▶ **Source material**:
================================
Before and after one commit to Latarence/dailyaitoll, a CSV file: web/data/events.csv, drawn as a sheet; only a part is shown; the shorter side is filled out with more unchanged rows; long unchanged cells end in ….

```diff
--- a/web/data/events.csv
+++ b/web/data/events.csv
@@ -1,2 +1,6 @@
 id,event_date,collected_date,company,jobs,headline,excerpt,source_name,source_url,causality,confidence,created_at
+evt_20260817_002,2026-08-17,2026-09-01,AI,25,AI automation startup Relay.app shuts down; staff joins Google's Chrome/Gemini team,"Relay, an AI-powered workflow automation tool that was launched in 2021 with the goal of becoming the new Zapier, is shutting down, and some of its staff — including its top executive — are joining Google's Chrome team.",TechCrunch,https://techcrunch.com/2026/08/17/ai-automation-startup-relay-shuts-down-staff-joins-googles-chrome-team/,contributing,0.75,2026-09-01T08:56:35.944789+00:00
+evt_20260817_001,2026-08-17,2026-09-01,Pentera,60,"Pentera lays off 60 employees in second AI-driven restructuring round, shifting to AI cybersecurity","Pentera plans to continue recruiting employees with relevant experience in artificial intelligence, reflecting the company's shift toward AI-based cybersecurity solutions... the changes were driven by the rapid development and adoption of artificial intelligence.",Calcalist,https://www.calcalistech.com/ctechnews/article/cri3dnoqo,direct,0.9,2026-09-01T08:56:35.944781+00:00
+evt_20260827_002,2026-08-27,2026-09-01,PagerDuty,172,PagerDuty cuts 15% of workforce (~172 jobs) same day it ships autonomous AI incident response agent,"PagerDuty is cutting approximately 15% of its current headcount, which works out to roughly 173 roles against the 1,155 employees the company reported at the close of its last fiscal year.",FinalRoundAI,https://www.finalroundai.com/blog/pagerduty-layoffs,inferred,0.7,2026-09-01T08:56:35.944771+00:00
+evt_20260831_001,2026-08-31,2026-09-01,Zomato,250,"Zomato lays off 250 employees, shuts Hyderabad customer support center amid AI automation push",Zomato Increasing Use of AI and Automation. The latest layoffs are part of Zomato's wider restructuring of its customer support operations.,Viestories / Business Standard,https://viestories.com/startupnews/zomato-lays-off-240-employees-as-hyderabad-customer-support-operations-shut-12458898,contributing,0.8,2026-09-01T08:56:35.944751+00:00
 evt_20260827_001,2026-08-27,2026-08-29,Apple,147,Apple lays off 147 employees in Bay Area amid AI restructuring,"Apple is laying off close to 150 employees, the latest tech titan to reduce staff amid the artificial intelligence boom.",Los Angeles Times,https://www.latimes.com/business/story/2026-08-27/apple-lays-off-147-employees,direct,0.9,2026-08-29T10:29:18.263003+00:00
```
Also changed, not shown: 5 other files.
================================
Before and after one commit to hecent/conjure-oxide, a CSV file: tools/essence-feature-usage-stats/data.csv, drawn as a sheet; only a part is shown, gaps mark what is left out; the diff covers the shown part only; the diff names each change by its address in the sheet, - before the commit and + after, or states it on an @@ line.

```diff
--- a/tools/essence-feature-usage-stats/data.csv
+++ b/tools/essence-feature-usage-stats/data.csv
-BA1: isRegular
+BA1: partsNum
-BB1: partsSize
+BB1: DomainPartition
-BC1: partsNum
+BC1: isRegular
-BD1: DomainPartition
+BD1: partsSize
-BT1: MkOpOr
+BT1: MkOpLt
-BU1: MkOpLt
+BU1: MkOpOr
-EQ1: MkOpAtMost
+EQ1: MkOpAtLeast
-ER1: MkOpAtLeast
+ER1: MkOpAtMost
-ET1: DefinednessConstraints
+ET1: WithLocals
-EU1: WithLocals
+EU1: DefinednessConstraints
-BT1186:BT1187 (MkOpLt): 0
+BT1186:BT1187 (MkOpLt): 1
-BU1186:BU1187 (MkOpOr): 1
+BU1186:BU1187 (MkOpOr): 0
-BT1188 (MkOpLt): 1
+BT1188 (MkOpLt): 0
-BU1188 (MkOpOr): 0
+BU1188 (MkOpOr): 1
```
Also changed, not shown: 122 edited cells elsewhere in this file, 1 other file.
================================
▶ **Problem statement**:
Go through the records above and copy each line where "data" is found.

▶ **Problem solution**:
Before and after one commit to Latarence/dailyaitoll, a CSV file: web/data/events.csv, drawn as a sheet; only a part is shown; the shorter side is filled out with more unchanged rows; long unchanged cells end in ….
--- a/web/data/events.csv
+++ b/web/data/events.csv
Before and after one commit to hecent/conjure-oxide, a CSV file: tools/essence-feature-usage-stats/data.csv, drawn as a sheet; only a part is shown, gaps mark what is left out; the diff covers the shown part only; the diff names each change by its address in the sheet, - before the commit and + after, or states it on an @@ line.
--- a/tools/essence-feature-usage-stats/data.csv
+++ b/tools/essence-feature-usage-stats/data.csv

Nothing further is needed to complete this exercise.